» TASK TO CARRY OUT: All lines in the records below that hold "some" are to be shown.
----- RECORDS PROVIDED
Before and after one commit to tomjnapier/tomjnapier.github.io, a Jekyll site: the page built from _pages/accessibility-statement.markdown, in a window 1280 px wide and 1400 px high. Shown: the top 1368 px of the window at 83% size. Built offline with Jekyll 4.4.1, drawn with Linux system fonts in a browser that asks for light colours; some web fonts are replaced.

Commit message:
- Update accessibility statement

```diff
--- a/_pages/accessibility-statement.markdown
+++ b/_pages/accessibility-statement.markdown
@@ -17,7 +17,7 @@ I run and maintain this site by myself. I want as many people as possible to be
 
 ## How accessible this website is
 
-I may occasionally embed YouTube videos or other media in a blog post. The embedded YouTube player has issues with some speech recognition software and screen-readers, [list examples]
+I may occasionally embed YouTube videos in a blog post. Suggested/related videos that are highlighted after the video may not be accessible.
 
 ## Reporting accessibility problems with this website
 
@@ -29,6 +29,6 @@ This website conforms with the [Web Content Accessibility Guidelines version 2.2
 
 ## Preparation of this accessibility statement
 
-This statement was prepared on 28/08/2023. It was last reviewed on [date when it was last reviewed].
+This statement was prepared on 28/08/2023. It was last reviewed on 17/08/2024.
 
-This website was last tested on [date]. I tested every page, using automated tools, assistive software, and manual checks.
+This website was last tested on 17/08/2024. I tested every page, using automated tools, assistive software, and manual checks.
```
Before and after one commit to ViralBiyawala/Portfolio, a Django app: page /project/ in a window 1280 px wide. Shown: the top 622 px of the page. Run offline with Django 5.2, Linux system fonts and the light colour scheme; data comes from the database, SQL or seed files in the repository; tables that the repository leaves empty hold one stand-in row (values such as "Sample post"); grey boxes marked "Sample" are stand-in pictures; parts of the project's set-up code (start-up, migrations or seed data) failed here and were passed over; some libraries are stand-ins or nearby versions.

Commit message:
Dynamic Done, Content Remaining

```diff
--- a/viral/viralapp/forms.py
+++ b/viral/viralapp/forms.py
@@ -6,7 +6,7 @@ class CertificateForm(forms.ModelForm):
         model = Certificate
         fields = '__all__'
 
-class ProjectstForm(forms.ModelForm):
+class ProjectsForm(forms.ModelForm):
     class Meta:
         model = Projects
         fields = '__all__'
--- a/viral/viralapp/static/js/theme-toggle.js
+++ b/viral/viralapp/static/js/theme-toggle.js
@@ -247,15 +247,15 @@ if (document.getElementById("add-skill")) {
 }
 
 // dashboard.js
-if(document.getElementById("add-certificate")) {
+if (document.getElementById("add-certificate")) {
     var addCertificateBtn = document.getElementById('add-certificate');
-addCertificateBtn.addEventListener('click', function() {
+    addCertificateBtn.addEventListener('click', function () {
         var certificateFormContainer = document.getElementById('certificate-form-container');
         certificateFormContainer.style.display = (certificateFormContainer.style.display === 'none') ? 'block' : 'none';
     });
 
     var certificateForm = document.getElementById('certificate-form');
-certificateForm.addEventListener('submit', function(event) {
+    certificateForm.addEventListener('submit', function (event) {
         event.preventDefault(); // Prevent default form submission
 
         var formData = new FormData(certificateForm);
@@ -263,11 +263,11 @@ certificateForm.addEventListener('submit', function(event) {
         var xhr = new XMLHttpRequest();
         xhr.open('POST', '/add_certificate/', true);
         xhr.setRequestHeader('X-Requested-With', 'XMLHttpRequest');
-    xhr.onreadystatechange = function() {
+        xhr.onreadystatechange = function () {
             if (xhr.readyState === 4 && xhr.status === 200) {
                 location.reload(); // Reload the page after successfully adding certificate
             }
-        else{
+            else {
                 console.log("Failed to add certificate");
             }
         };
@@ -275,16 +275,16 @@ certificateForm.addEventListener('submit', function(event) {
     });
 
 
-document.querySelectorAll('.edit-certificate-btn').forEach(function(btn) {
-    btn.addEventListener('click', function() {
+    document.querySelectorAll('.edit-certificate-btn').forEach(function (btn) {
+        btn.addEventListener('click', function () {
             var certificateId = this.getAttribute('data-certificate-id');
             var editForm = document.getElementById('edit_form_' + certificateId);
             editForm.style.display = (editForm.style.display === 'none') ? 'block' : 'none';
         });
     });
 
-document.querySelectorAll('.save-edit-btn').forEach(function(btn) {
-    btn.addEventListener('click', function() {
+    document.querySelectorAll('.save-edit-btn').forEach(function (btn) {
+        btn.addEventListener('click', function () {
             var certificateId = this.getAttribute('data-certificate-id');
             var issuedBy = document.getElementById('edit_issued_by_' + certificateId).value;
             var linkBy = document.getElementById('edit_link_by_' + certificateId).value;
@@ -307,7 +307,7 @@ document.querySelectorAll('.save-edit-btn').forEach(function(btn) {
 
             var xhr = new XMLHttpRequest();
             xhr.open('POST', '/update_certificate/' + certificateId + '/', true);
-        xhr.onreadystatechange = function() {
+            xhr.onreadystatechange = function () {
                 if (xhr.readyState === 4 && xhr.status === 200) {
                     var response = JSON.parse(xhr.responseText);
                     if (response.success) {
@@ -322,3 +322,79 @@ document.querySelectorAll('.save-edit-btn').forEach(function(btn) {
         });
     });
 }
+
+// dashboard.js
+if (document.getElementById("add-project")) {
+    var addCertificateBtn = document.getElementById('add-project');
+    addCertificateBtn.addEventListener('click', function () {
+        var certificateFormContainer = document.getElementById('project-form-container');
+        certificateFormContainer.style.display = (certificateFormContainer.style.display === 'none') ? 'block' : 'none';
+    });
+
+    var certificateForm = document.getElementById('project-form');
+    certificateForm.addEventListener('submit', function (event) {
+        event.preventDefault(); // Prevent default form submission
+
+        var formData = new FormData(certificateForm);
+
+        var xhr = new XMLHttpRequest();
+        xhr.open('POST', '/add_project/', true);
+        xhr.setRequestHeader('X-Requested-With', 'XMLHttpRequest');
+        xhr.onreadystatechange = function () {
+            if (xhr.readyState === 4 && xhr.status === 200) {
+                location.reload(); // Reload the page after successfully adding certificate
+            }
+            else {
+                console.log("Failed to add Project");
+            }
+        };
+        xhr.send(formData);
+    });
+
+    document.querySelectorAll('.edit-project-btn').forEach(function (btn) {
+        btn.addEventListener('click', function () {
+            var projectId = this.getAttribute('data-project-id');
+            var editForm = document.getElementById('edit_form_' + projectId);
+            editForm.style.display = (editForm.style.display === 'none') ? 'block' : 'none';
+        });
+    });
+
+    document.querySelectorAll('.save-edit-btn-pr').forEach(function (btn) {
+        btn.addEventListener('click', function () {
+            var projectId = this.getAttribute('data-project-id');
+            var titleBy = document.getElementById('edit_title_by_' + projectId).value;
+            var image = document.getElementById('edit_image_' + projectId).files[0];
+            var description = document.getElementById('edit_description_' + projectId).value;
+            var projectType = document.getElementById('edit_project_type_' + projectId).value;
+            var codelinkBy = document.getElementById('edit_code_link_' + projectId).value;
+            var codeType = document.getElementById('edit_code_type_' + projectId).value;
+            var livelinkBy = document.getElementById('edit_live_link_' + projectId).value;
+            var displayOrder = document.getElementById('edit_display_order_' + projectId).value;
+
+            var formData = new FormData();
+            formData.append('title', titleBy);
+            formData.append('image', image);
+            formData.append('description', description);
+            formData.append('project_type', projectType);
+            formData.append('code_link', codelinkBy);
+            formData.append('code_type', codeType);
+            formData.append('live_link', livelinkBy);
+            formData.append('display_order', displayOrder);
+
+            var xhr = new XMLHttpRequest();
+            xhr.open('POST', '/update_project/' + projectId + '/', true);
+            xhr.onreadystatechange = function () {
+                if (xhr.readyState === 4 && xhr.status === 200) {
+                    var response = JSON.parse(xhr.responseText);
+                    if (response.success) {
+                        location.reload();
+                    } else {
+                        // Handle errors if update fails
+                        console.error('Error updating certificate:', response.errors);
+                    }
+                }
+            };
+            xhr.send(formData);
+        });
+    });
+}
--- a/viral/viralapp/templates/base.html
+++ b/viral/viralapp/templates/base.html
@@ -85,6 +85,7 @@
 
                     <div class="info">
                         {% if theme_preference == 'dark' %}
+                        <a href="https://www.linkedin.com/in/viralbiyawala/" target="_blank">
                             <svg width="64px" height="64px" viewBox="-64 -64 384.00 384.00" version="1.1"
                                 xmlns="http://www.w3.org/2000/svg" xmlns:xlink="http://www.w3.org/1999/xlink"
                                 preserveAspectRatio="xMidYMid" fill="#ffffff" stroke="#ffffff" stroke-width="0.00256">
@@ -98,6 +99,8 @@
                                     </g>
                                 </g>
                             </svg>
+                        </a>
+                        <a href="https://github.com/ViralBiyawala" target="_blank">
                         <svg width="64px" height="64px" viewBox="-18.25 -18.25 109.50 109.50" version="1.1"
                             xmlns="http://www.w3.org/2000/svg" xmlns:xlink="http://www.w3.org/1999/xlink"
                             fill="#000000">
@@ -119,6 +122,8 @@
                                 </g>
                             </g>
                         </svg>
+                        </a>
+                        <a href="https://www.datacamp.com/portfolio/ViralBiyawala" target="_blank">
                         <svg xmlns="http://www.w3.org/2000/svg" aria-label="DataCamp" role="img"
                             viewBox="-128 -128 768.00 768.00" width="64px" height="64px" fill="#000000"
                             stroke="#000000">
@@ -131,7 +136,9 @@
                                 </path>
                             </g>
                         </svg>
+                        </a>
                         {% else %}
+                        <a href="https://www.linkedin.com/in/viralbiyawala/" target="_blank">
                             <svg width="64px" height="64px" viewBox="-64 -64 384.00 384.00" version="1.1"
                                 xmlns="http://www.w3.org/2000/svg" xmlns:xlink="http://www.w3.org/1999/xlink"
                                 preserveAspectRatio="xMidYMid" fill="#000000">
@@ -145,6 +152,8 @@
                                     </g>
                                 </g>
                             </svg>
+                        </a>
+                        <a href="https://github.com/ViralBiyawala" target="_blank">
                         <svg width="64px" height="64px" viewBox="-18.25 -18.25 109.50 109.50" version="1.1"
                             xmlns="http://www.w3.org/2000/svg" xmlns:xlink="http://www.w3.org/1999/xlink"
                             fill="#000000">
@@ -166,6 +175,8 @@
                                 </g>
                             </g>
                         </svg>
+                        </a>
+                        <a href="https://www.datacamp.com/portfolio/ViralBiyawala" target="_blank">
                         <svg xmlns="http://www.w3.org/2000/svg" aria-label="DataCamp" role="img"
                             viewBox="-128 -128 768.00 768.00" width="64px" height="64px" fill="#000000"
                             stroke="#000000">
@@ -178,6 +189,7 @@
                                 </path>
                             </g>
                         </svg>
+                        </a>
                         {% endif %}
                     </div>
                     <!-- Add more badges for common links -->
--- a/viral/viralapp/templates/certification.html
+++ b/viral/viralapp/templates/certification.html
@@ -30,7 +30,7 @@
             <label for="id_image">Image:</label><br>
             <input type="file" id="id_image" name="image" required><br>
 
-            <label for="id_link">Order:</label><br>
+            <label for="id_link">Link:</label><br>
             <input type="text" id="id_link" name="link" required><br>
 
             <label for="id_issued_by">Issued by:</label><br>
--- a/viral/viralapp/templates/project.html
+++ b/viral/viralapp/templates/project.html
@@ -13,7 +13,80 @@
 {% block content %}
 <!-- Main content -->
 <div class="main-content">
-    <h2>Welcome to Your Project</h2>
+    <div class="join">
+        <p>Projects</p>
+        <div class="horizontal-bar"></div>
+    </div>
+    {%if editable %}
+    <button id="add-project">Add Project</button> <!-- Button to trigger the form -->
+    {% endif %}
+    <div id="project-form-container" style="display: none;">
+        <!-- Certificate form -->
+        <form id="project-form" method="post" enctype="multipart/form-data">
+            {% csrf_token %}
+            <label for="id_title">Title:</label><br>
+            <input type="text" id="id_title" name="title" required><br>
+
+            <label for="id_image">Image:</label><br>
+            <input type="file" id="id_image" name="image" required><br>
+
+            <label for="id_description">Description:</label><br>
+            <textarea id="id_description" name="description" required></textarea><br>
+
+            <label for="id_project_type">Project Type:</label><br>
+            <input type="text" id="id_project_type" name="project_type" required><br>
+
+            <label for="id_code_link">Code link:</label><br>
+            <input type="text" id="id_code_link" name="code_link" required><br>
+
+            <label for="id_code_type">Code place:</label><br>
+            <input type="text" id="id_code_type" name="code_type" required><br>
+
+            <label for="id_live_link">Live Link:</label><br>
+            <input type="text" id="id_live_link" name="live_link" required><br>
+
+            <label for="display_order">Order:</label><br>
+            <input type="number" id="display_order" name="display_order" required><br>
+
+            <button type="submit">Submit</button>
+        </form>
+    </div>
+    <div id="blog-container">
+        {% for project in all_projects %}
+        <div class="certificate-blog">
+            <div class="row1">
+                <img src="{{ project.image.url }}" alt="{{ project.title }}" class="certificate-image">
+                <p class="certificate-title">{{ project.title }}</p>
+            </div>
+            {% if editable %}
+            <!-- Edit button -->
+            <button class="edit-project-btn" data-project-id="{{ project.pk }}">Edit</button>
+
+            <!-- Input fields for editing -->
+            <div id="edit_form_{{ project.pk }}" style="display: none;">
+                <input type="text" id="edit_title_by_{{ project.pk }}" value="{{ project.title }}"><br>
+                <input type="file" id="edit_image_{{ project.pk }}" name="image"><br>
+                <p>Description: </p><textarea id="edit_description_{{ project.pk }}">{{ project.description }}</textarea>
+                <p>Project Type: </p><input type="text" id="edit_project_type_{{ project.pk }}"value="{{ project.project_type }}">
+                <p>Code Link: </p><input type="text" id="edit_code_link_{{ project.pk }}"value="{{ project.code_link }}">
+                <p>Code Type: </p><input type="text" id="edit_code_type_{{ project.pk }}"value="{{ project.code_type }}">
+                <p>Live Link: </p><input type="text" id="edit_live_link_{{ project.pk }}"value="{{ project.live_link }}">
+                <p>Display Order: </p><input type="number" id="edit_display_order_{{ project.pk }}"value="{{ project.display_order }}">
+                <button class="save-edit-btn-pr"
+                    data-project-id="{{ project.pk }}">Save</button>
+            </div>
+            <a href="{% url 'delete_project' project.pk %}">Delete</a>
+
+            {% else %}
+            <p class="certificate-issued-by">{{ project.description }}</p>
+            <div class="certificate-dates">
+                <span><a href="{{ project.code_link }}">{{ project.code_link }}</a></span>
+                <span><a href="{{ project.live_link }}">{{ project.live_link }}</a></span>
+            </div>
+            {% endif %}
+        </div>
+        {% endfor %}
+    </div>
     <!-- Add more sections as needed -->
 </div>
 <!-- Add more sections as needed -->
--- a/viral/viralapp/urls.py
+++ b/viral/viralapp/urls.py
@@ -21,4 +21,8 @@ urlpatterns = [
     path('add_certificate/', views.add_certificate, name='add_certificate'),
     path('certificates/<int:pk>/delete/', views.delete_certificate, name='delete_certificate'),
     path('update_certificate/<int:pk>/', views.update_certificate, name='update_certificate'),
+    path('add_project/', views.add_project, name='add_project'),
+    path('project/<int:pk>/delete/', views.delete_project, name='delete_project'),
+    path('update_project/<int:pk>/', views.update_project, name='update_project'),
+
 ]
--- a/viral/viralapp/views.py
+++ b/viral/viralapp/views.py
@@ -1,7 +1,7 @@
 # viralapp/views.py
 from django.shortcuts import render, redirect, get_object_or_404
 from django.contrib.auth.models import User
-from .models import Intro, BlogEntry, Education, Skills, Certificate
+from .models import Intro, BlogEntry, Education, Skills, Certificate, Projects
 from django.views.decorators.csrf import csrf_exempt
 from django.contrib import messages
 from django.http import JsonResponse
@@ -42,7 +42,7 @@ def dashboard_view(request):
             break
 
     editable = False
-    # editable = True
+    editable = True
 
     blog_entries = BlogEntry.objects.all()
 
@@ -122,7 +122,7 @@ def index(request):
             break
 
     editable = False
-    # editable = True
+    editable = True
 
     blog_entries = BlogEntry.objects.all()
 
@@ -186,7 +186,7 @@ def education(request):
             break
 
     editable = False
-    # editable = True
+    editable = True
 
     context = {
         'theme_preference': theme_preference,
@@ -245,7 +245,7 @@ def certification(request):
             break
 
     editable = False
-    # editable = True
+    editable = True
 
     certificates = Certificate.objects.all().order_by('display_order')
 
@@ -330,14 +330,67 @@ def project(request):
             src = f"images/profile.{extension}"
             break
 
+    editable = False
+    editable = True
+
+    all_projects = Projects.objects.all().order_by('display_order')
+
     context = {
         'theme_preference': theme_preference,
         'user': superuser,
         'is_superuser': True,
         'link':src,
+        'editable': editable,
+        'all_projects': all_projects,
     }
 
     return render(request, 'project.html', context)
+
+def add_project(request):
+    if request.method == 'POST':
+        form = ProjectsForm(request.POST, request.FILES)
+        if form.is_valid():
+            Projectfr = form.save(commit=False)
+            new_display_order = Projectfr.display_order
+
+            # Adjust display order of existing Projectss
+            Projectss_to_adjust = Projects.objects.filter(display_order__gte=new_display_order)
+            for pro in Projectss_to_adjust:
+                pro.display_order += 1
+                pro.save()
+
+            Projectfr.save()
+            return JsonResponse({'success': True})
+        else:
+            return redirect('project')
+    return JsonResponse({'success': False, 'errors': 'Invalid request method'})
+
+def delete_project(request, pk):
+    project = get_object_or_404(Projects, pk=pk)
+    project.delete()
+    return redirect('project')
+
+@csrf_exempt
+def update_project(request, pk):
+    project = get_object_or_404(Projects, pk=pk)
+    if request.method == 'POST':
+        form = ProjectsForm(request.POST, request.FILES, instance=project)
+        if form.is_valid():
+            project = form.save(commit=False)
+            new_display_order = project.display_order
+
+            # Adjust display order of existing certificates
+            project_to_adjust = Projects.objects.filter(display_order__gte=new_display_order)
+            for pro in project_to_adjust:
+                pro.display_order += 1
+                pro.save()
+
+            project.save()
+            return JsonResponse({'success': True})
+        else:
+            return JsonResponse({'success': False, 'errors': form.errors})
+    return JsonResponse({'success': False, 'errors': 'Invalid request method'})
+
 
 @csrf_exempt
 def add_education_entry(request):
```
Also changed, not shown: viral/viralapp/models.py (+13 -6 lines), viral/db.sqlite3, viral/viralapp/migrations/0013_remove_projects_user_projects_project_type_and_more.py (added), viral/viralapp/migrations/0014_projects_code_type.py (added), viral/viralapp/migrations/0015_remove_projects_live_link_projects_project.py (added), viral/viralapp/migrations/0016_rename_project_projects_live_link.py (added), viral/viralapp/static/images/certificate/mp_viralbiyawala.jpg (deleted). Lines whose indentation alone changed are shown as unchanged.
----------
» SOLUTION TO THIS EXERCISE:
Before and after one commit to tomjnapier/tomjnapier.github.io, a Jekyll site: the page built from _pages/accessibility-statement.markdown, in a window 1280 px wide and 1400 px high. Shown: the top 1368 px of the window at 83% size. Built offline with Jekyll 4.4.1, drawn with Linux system fonts in a browser that asks for light colours; some web fonts are replaced.
-I may occasionally embed YouTube videos or other media in a blog post. The embedded YouTube player has issues with some speech recognition software and screen-readers, [list examples]
Before and after one commit to ViralBiyawala/Portfolio, a Django app: page /project/ in a window 1280 px wide. Shown: the top 622 px of the page. Run offline with Django 5.2, Linux system fonts and the light colour scheme; data comes from the database, SQL or seed files in the repository; tables that the repository leaves empty hold one stand-in row (values such as "Sample post"); grey boxes marked "Sample" are stand-in pictures; parts of the project's set-up code (start-up, migrations or seed data) failed here and were passed over; some libraries are stand-ins or nearby versions.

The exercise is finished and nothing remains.